Boris Johnson kicks off Prime Minister Theresa May’s “Road Map to Brexit” with an appeal to supporters of European Union membership to embrace the UK’s future outside the bloc—though extracts released late last night suggest his speech won’t be as conciliatory as billed.
The foreign secretary, a divisive figure who toured the country in a red bus during the 2016 referendum calling for payments to the EU to be redirected to the National Health Service, speaks at 11 a.m. in London.
British politicians have always found “difficult” the idea of EU political integration, Johnson says. Even his most die-hard Remainer friends seem flummoxed by EU regulations. A message here for the UK’s policy toward a transition period post-Brexit?
“If we are going to accept laws, then we need to know who is making them, and with what motives, and we need to be able to interrogate them in our own language, and we need to know how they came to be in authority over us, and how we can remove them,” Johnson says.

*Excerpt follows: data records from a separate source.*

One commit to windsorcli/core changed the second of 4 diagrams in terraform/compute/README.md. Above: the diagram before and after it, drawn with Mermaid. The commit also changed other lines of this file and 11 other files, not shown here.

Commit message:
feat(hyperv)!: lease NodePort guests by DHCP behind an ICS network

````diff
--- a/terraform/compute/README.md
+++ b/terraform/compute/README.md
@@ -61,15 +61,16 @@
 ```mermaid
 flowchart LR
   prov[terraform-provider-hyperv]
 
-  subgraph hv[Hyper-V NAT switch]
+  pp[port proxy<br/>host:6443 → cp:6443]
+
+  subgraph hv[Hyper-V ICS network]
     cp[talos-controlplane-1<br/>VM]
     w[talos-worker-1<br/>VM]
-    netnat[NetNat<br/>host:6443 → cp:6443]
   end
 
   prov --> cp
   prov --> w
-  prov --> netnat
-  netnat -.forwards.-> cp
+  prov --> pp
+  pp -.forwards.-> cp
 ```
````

“It’s not about shutting ourselves off, it’s about going global,” Johnson says. “Brexit is about reengaging this country to its global identity.”

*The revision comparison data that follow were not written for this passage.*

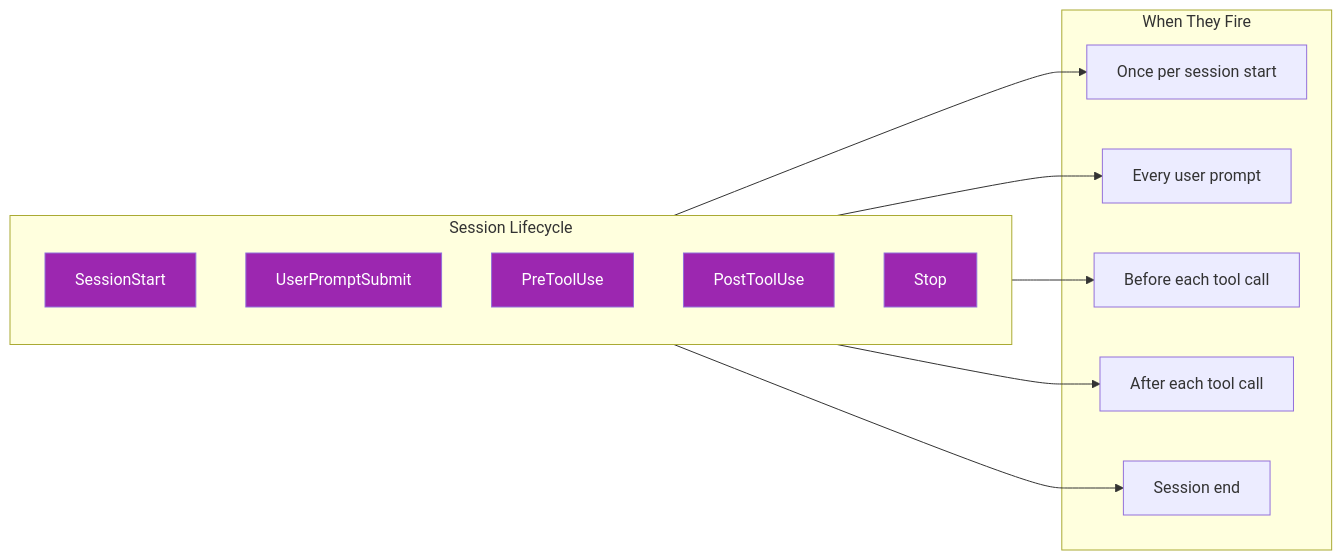
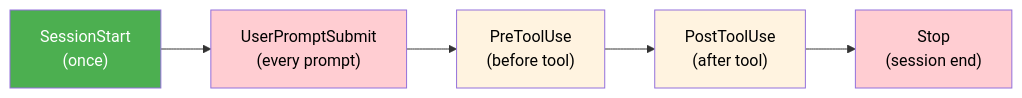
One commit to nicsuzor/academicOps changed the eighth of 8 diagrams in docs/execution-flow.md. Above: the diagram before and after it, drawn with Mermaid. The commit also changed other lines of this file and 22 other files, not shown here.

````diff
--- a/docs/execution-flow.md
+++ b/docs/execution-flow.md
@@ -470,31 +758,10 @@
 ```mermaid
 flowchart LR
-    subgraph LIFECYCLE["Session Lifecycle"]
-        direction TB
-        SS["SessionStart"]
-        UPS["UserPromptSubmit"]
-        PTU["PreToolUse"]
-        POTU["PostToolUse"]
-        STOP["Stop"]
-    end
+    SS["SessionStart<br/>(once)"] --> UPS["UserPromptSubmit<br/>(every prompt)"] --> PTU["PreToolUse<br/>(before tool)"] --> POTU["PostToolUse<br/>(after tool)"] --> STOP["Stop<br/>(session end)"]
 
-    subgraph TIMING["When They Fire"]
-        SS_T["Once per session start"]
-        UPS_T["Every user prompt"]
-        PTU_T["Before each tool call"]
-        POTU_T["After each tool call"]
-        STOP_T["Session end"]
-    end
-
-    SS --> SS_T
-    UPS --> UPS_T
-    PTU --> PTU_T
-    POTU --> POTU_T
-    STOP --> STOP_T
-
-    style SS fill:#9c27b0,color:#fff
-    style UPS fill:#9c27b0,color:#fff
-    style PTU fill:#9c27b0,color:#fff
-    style POTU fill:#9c27b0,color:#fff
-    style STOP fill:#9c27b0,color:#fff
+    style SS fill:#4caf50,color:#fff
+    style UPS fill:#ffcdd2,color:#000
+    style PTU fill:#fff3e0,color:#000
+    style POTU fill:#fff3e0,color:#000
+    style STOP fill:#ffcdd2,color:#000
 ```
````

There is no reason why Brits can’t retire to Spain, continue academic exchanges, Johnson says. Stag parties will continue, “we all want to make Britain less insular,” Johnson says. But these come across more as arguments for staying.
“We can’t take the argument for granted, we must make the case ourselves,” he said. “It’s not good enough for us to say now to Remainers: you lost, get over it.”
“We will continue to be Europeans both practically and psychologically.”
Johnson starts out with some warm words for Remainers, but he quickly segues into a warning not to thwart the process of Brexit. “Brexit can be grounds for much more hope than fear,” he says.
At a venue a stone’s throw from Parliament there was standing-room only for the lawmakers, reporters and diplomats from around the world. Attendees were a mixture of European officials, someone from the US embassy and the Australian High Commission.